About this task -
The answer is every line of the records that holds the word "inputRef", copied in full.

=-=-=-=-=

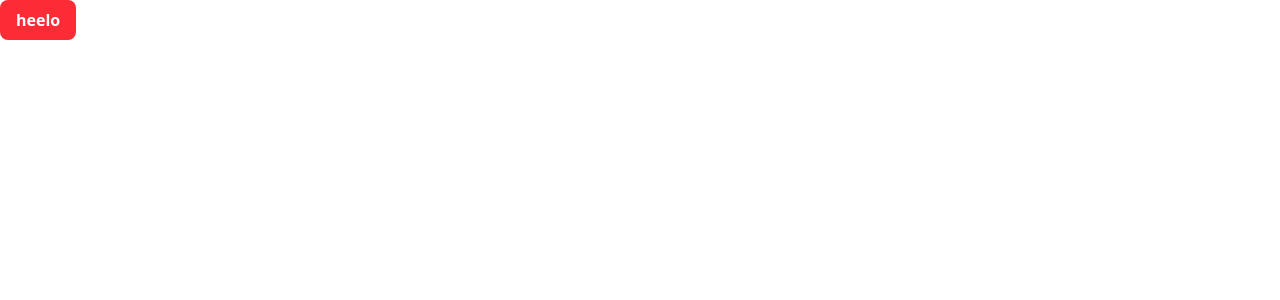
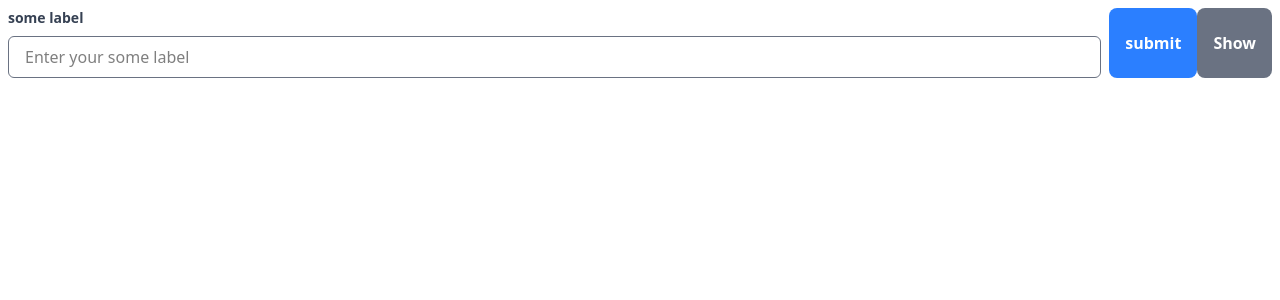
Before and after one commit to RethikRaj/HangmanReact, a React (Vite) app: page / in a window 1280 px wide. Shown: the top 300 px of the page. Built offline with nearby package versions, Linux system fonts and the light colour scheme.

Commit message:
added textInput and textInputForm while implementing presentation container pattern

```diff
--- a/src/App.jsx
+++ b/src/App.jsx
@@ -1,7 +1,10 @@
-import Button from "./components/Button/Button";
+import TextInputFormContainer from "./components/TextInputForm/TextInputFormContainer";
 
 const App = ()=>{
-  return <Button text={"heelo"} onClickHandler={()=>{alert("HIIII")}} styleType={"danger"}/>;
+    return <TextInputFormContainer onSubmitHandler={(value) => {
+        console.log("Value from App component:", value);
+      }
+    }/>
 }
 
 export default App
--- /dev/null
+++ b/src/components/TextInput/TextInput.jsx
@@ -0,0 +1,17 @@
+const TextInput = ({inputType="text", label, value, onChangeHandler,inputRef}) => {
+  return (
+    <div>
+        {label && <label htmlFor={label} className="block text-gray-700 text-sm font-bold mb-2">{label}</label>}
+        <input
+            type={inputType}
+            value={value}
+            placeholder={`Enter your ${label}`}
+            onChange={onChangeHandler}
+            ref={inputRef}
+            className="px-4 py-2 border border-gray-500 rounded-md w-full"
+        />
+    </div>
+  )
+}
+
+export default TextInput;
--- /dev/null
+++ b/src/components/TextInputForm/TextInputForm.jsx
@@ -0,0 +1,26 @@
+import Button from "../Button/Button";
+import TextInput from "../TextInput/TextInput";
+
+const TextInputForm = ({handleFormSubmit,  inputRef, inputType,setInputType}) => {
+
+    return (
+        <form className="flex m-2 gap-2" onSubmit={handleFormSubmit}>
+            <div className="flex-1">
+                <TextInput inputType={inputType} label={"some label"} inputRef={inputRef}/>
+            </div>
+            <div className="flex">
+                <Button text={"submit"} styleType={"primary"} buttonType="submit"/>
+                <Button
+                    text={inputType==="password"?"Show":"Hide"}
+                    styleType={"secondary"}
+                    onClickHandler={() => {
+                            setInputType((inputType)=>{return inputType==="password"?"text":"password"});
+                        }
+                    }
+                />
+            </div>
+        </form>
+    );
+};
+
+export default TextInputForm;
--- /dev/null
+++ b/src/components/TextInputForm/TextInputFormContainer.jsx
@@ -0,0 +1,22 @@
+// This component is a container for the TextInputForm component. It can be used to manage the state and behavior of the form, such as handling form submission and managing input values. The container can also be used to connect the form to a larger application state or API.
+
+import { useRef, useState } from "react";
+import TextInputForm from "./TextInputForm";
+
+const TextInputFormContainer = ({onSubmitHandler}) => {
+    const inputRef = useRef(null);
+    const [inputType, setInputType] = useState("password");
+
+
+    const handleFormSubmit = (event) => {
+        event.preventDefault();
+        console.log("Form submitted with value:", inputRef.current.value);
+        onSubmitHandler?.(inputRef.current.value); // Call the parent handler if provided
+    };
+
+    return (
+        <TextInputForm handleFormSubmit={handleFormSubmit} inputRef={inputRef} inputType={inputType} setInputType={setInputType}/>
+    )
+}
+
+export default TextInputFormContainer;
```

=-=-=-=-=

Result -
+const TextInput = ({inputType="text", label, value, onChangeHandler,inputRef}) => {
+            ref={inputRef}
+const TextInputForm = ({handleFormSubmit,  inputRef, inputType,setInputType}) => {
+                <TextInput inputType={inputType} label={"some label"} inputRef={inputRef}/>
+    const inputRef = useRef(null);
+        console.log("Form submitted with value:", inputRef.current.value);
+        onSubmitHandler?.(inputRef.current.value); // Call the parent handler if provided
+        <TextInputForm handleFormSubmit={handleFormSubmit} inputRef={inputRef} inputType={inputType} setInputType={setInputType}/>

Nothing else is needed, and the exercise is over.